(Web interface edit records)
━━━

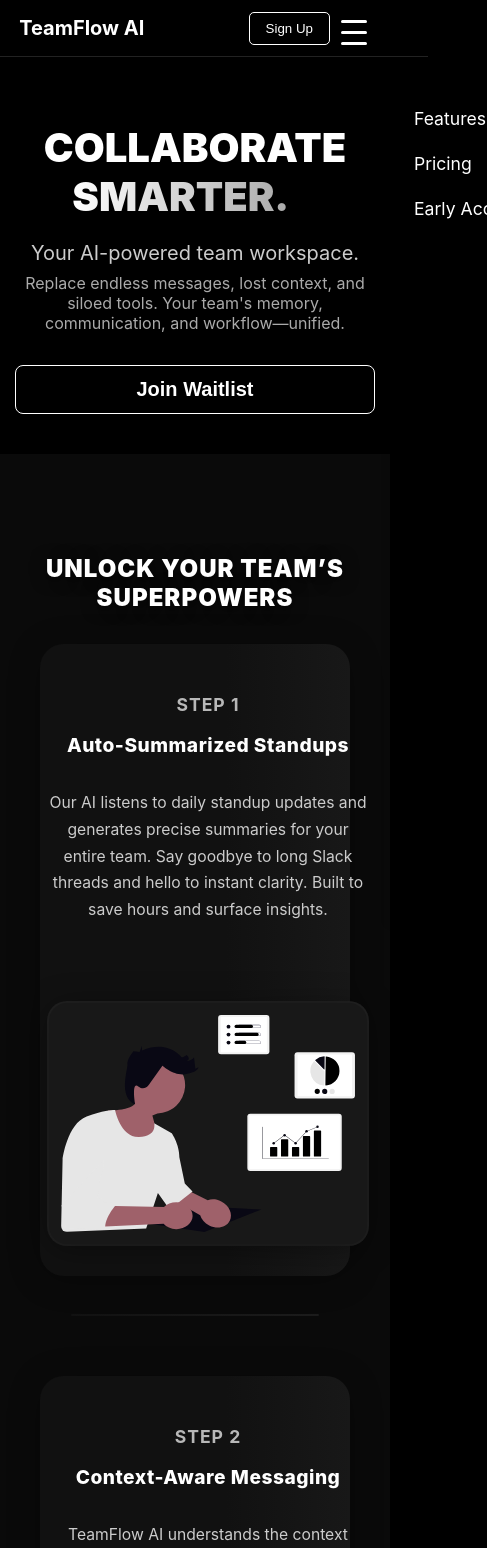
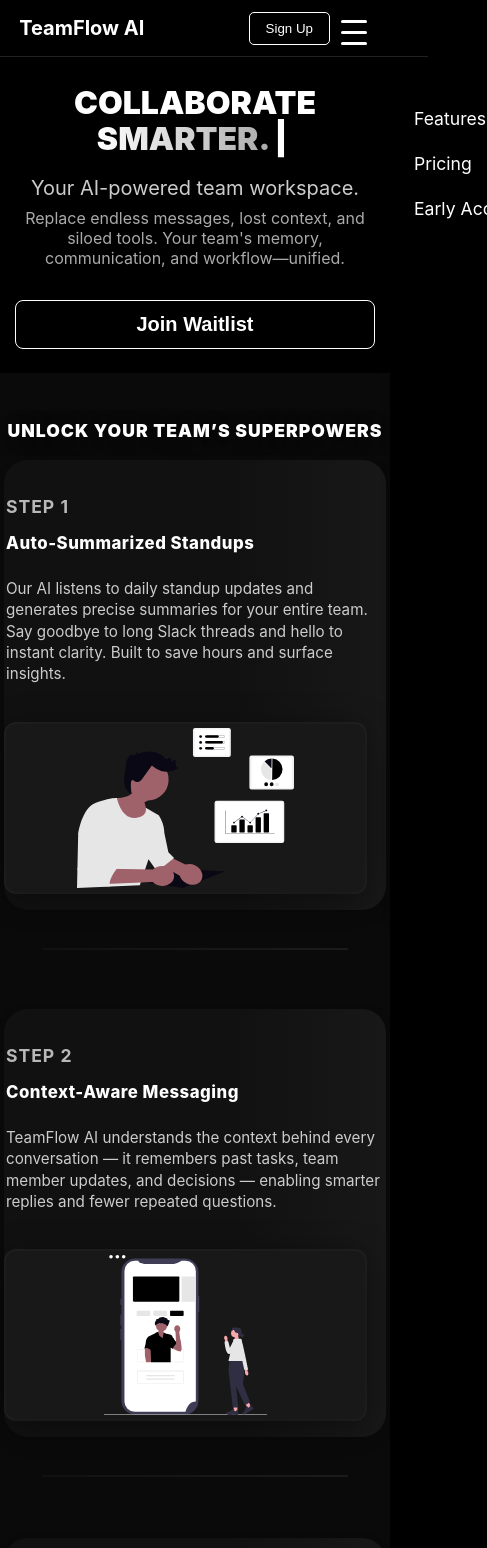
Before and after one commit to tusharkhatri12/Teamflow-AI, a React (Create React App) app in the folder dashboard-client/: page /landingpage in a window 390 px wide. Shown: the top 1548 px of the page, 487 px wide, since content can reach past the window. Built offline with nearby package versions, Linux system fonts and the light colour scheme.

Commit message:
fix: Responsiveness

```diff
--- a/dashboard-client/src/pages/LandingPage.css
+++ b/dashboard-client/src/pages/LandingPage.css
@@ -499,20 +499,100 @@
     padding: 0 1rem;
   }
   .hero {
-    padding: 6rem 0.5rem 2.5rem;
+    padding: 4rem 0.5rem 1.5rem;
   }
   .hero h1 {
-    font-size: 2.5rem;
+    font-size: 2rem;
     margin-bottom: 0.7rem;
+    word-break: break-word;
+    white-space: normal;
+    line-height: 1.1;
   }
   .features-heading {
-    font-size: 1.5rem;
-    margin-bottom: 2rem;
+    font-size: 1.1rem;
+    margin-bottom: 1.2rem;
+    word-break: break-word;
+    white-space: normal;
+    line-height: 1.2;
+  }
+  .features-section {
+    padding: 32px 4px;
+  }
+  .feature-step {
+    flex-direction: column;
+    align-items: stretch;
+    padding: 18px 2px;
+    min-height: 0;
+    gap: 16px;
+    box-shadow: 0 2px 10px 0 #0002;
+  }
+  .step-text {
+    padding-right: 0;
+    text-align: left;
+    align-items: flex-start;
+    min-width: 0;
+    font-size: 0.98rem;
   }
   .step-title {
-    font-size: 1.2rem;
+    font-size: 1.05rem;
+    margin: 8px 0 10px 0;
+    word-break: break-word;
+    white-space: normal;
+    line-height: 1.2;
   }
   .step-description {
+    font-size: 0.95rem;
+    max-width: 98vw;
+    word-break: break-word;
+    white-space: normal;
+    line-height: 1.4;
+  }
+  .step-illustration {
+    margin-top: 0.5rem;
+    padding: 0;
+    min-width: 0;
+    width: 100%;
+    justify-content: flex-start;
+  }
+  .step-illustration img {
+    max-width: 90vw;
+    max-height: 160px;
+    min-width: 0;
+    width: 100%;
+    height: auto;
+    padding: 4px;
+    border-radius: 10px;
+  }
+  .section {
+    padding: 2.5rem 0.5rem;
+  }
+  .cards, .pricing-cards {
+    flex-direction: column;
+    align-items: center;
+    gap: 1.2rem;
+  }
+  .card, .plan-card, .plan-card.popular {
+    width: 98vw;
+    min-width: 0;
+    max-width: 340px;
+    padding: 1rem 0.5rem;
     font-size: 0.98rem;
+    box-sizing: border-box;
+    word-break: break-word;
+  }
+  .plan-card h3 {
+    font-size: 1.1rem;
+  }
+  .plan-card.popular {
+    min-height: unset;
+    transform: none;
+  }
+  .waitlist-form input[type="email"], .waitlist-form .waitlist-btn {
+    font-size: 1rem;
+    padding: 0.7rem 0.8rem;
+  }
+  .footer-content {
+    padding: 0 0.2rem;
+    font-size: 0.95rem;
   }
 }
```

━━━

Try it |
Return every entry word for word, but drop any pictures.

Solution to this exercise |
Before and after one commit to tusharkhatri12/Teamflow-AI, a React (Create React App) app in the folder dashboard-client/: page /landingpage in a window 390 px wide. Shown: the top 1548 px of the page, 487 px wide, since content can reach past the window. Built offline with nearby package versions, Linux system fonts and the light colour scheme.

Commit message:
fix: Responsiveness

```diff
--- a/dashboard-client/src/pages/LandingPage.css
+++ b/dashboard-client/src/pages/LandingPage.css
@@ -499,20 +499,100 @@
     padding: 0 1rem;
   }
   .hero {
-    padding: 6rem 0.5rem 2.5rem;
+    padding: 4rem 0.5rem 1.5rem;
   }
   .hero h1 {
-    font-size: 2.5rem;
+    font-size: 2rem;
     margin-bottom: 0.7rem;
+    word-break: break-word;
+    white-space: normal;
+    line-height: 1.1;
   }
   .features-heading {
-    font-size: 1.5rem;
-    margin-bottom: 2rem;
+    font-size: 1.1rem;
+    margin-bottom: 1.2rem;
+    word-break: break-word;
+    white-space: normal;
+    line-height: 1.2;
+  }
+  .features-section {
+    padding: 32px 4px;
+  }
+  .feature-step {
+    flex-direction: column;
+    align-items: stretch;
+    padding: 18px 2px;
+    min-height: 0;
+    gap: 16px;
+    box-shadow: 0 2px 10px 0 #0002;
+  }
+  .step-text {
+    padding-right: 0;
+    text-align: left;
+    align-items: flex-start;
+    min-width: 0;
+    font-size: 0.98rem;
   }
   .step-title {
-    font-size: 1.2rem;
+    font-size: 1.05rem;
+    margin: 8px 0 10px 0;
+    word-break: break-word;
+    white-space: normal;
+    line-height: 1.2;
   }
   .step-description {
+    font-size: 0.95rem;
+    max-width: 98vw;
+    word-break: break-word;
+    white-space: normal;
+    line-height: 1.4;
+  }
+  .step-illustration {
+    margin-top: 0.5rem;
+    padding: 0;
+    min-width: 0;
+    width: 100%;
+    justify-content: flex-start;
+  }
+  .step-illustration img {
+    max-width: 90vw;
+    max-height: 160px;
+    min-width: 0;
+    width: 100%;
+    height: auto;
+    padding: 4px;
+    border-radius: 10px;
+  }
+  .section {
+    padding: 2.5rem 0.5rem;
+  }
+  .cards, .pricing-cards {
+    flex-direction: column;
+    align-items: center;
+    gap: 1.2rem;
+  }
+  .card, .plan-card, .plan-card.popular {
+    width: 98vw;
+    min-width: 0;
+    max-width: 340px;
+    padding: 1rem 0.5rem;
     font-size: 0.98rem;
+    box-sizing: border-box;
+    word-break: break-word;
+  }
+  .plan-card h3 {
+    font-size: 1.1rem;
+  }
+  .plan-card.popular {
+    min-height: unset;
+    transform: none;
+  }
+  .waitlist-form input[type="email"], .waitlist-form .waitlist-btn {
+    font-size: 1rem;
+    padding: 0.7rem 0.8rem;
+  }
+  .footer-content {
+    padding: 0 0.2rem;
+    font-size: 0.95rem;
   }
 }
```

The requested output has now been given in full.